Task objective:
Below are some records. Copy every line in them that holds "columnas".
Listed entries section start
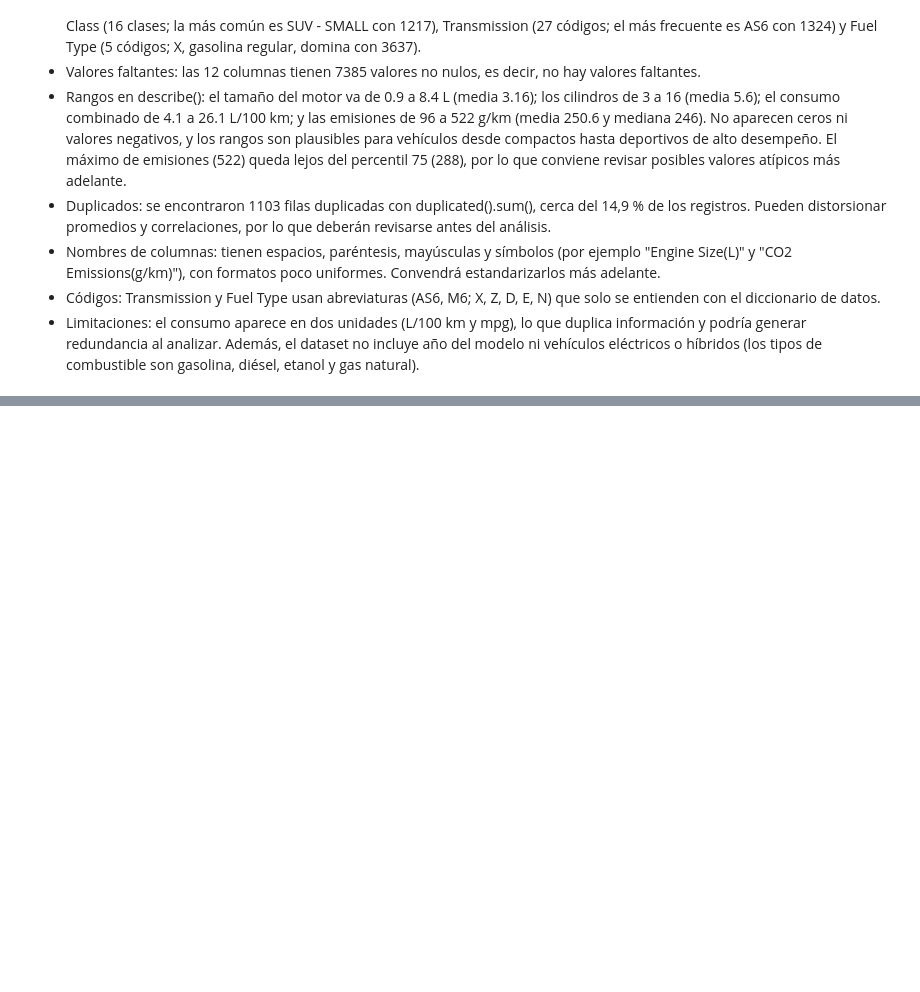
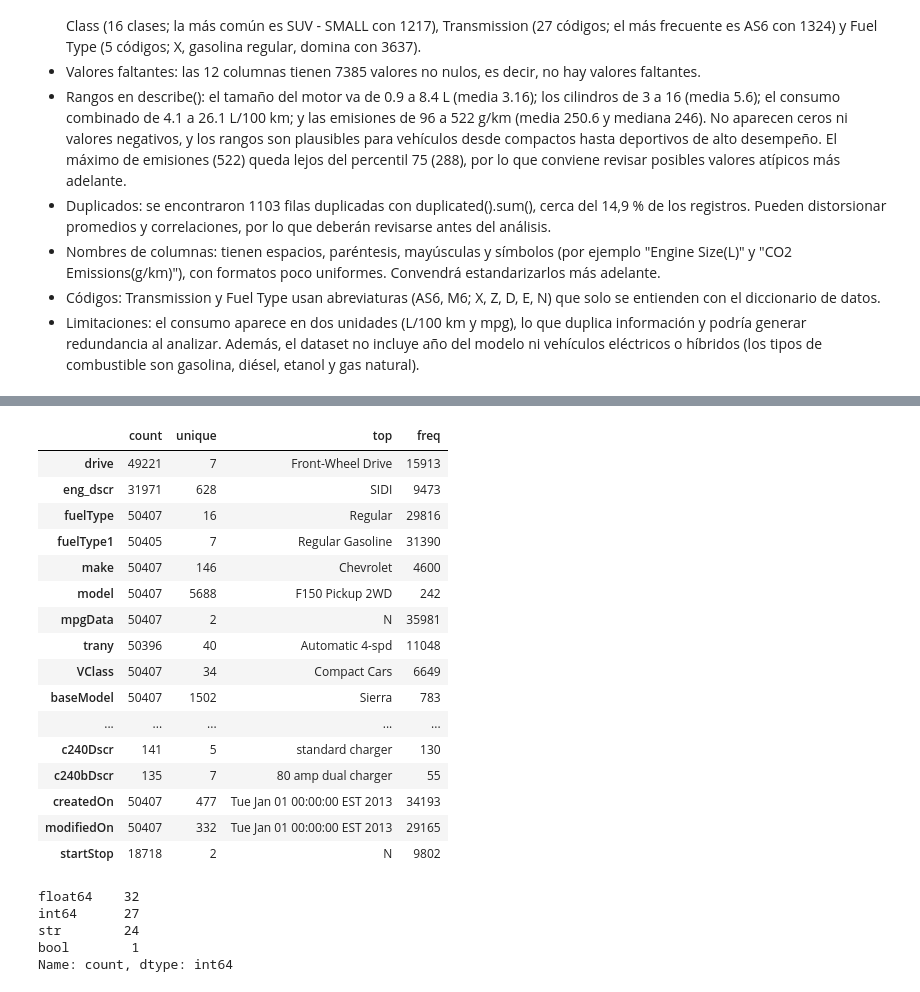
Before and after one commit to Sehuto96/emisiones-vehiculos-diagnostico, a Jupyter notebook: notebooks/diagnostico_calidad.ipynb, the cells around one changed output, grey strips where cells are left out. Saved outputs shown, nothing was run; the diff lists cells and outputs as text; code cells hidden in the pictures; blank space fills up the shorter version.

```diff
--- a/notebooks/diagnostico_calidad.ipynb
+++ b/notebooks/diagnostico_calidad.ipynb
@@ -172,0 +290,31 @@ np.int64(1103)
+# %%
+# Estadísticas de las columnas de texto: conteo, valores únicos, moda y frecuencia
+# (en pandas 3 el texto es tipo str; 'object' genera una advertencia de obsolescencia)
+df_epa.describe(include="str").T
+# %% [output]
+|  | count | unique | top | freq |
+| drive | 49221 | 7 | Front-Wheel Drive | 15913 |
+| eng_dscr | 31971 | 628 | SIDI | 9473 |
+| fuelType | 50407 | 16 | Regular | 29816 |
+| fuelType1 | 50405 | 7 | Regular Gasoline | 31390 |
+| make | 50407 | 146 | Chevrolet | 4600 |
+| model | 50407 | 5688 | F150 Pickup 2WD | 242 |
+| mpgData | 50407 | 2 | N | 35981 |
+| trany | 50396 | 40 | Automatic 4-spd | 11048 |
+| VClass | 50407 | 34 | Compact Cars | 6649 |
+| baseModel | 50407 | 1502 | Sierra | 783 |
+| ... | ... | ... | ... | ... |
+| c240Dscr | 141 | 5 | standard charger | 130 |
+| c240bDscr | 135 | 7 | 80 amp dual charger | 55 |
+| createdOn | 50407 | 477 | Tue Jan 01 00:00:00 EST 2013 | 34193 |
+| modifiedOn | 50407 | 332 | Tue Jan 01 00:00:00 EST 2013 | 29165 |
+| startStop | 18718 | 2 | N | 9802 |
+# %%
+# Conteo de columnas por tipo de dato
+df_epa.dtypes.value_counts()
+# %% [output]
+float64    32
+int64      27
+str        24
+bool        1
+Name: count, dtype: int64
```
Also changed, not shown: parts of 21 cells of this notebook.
Listed entries section end
Completed exercise:
+# Estadísticas de las columnas de texto: conteo, valores únicos, moda y frecuencia
+# Conteo de columnas por tipo de dato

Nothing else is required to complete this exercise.